I achieved very little else last year.

Didn't watch many TV shows or movies, did no sewing or drawing, tried fewer new recipes, didn't keep up with my Italian, did very little knitting.

Just made a concentrated effort to READ THE ENTIRE INTERNET!!! 0_0

But I think I'm OK now.

I honestly had a 'the fog lifted' moment and almost full on Ebenezer Scrooge 'You, boy, what day is this!?' style noticed the rest of the world.

Enthusiasm for and interest in other things came flooding back in.

I hadn't by any means felt myself to be depressed, just mysteriously fixated to the exclusion of all else.

The crazy thing is that the entire time I was staring slack-jawed at the pretty screen, I was taking notes for things I wanted to write and projects I wanted to start but popped them to the side because meh, I'd get to them later when I was done.

So now that I've blinked myself awake like Rip Van Winkle I'm going to start posting again.

I'm also going to try post things for all the ideas I had but didn't use and post them up listed when I would have posted them if I hadn't been in a trance state.
These I will clearly mark as backdated posts because I very definitely was not anything approaching productive during that time and I'll not pretend otherwise.

So, yes, hello!

I am in fine health, I've had no negative life events, I just drifted away like a beagle who has locked on to a scent and have now finally found my way back.

I hope you've all been more engaged in the world than I have and look forward to seeing what you have all been doing while I was in my zombie-like state.

And because you can never have enough Nanny Ogg or Granny Weatherwax...

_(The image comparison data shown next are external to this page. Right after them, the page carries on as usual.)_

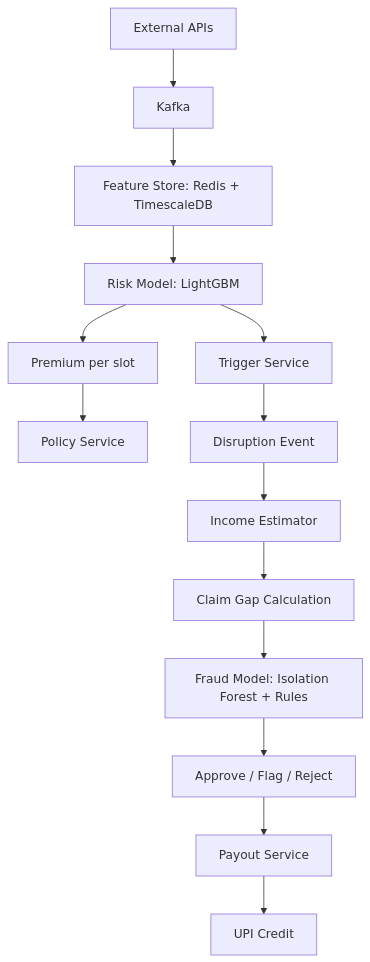
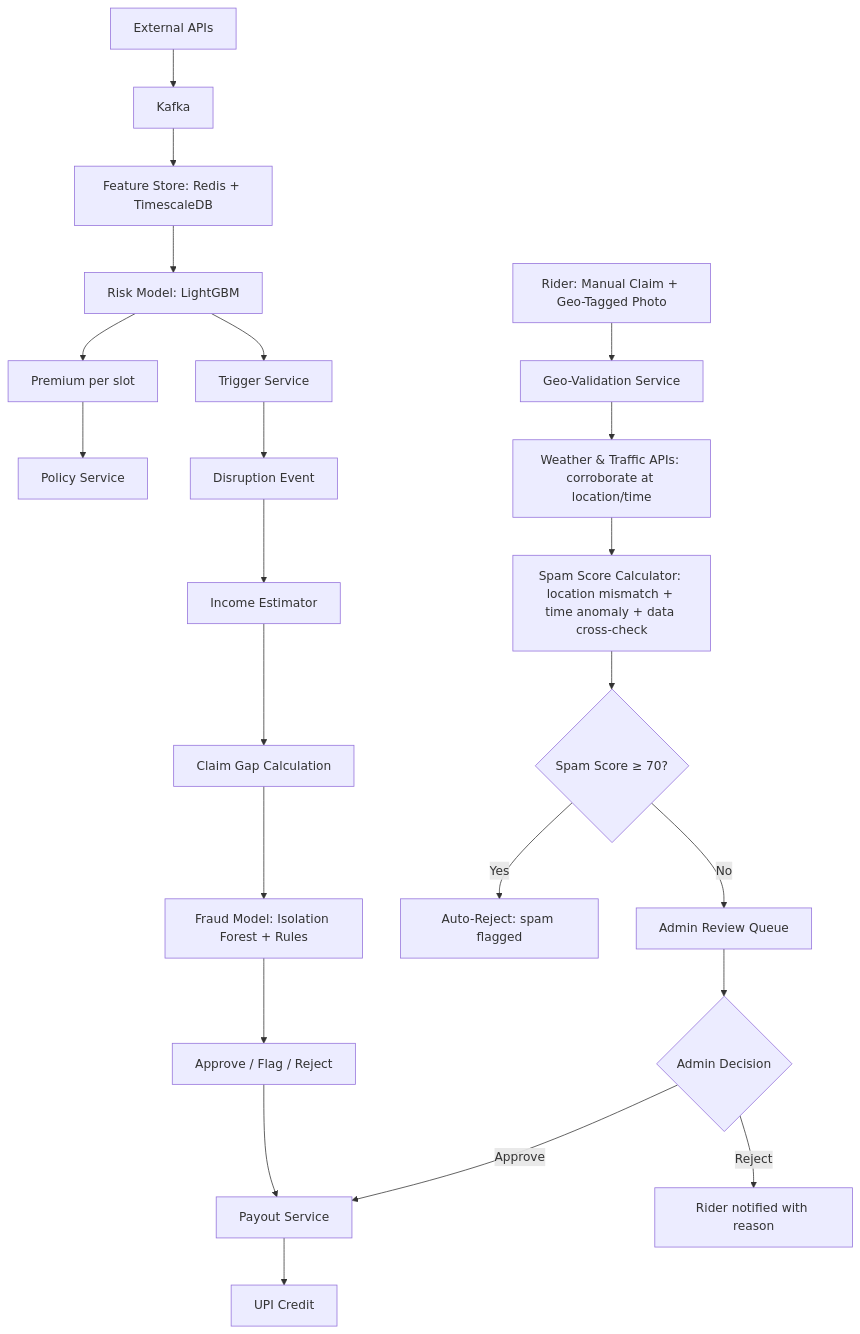
One commit to pankajydv07/GuideWire changed the second of 3 diagrams in README.md. Above: the diagram before and after it, drawn with Mermaid. The commit also changed other lines of this file, not shown here.

Commit message:
docs: add manual claim feature to README

````diff
--- a/README.md
+++ b/README.md
@@ -382,16 +483,25 @@
 ```mermaid
 flowchart TD
     A[External APIs] --> B[Kafka]
     B --> C[Feature Store: Redis + TimescaleDB]
     C --> D[Risk Model: LightGBM]
     D --> E[Premium per slot]
     E --> F[Policy Service]
     D --> G[Trigger Service]
     G --> H[Disruption Event]
     H --> I[Income Estimator]
     I --> J[Claim Gap Calculation]
     J --> K[Fraud Model: Isolation Forest + Rules]
     K --> L[Approve / Flag / Reject]
     L --> M[Payout Service]
     M --> N[UPI Credit]
+    O[Rider: Manual Claim + Geo-Tagged Photo] --> P[Geo-Validation Service]
+    P --> Q[Weather & Traffic APIs: corroborate at location/time]
+    Q --> R[Spam Score Calculator: location mismatch + time anomaly + data cross-check]
+    R --> S{Spam Score ≥ 70?}
+    S -- Yes --> T[Auto-Reject: spam flagged]
+    S -- No --> U[Admin Review Queue]
+    U --> V{Admin Decision}
+    V -- Approve --> M
+    V -- Reject --> W[Rider notified with reason]
 ```
````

(I swear, if I could find these for sale I would snap them up faster than you could say 'MINE!!!')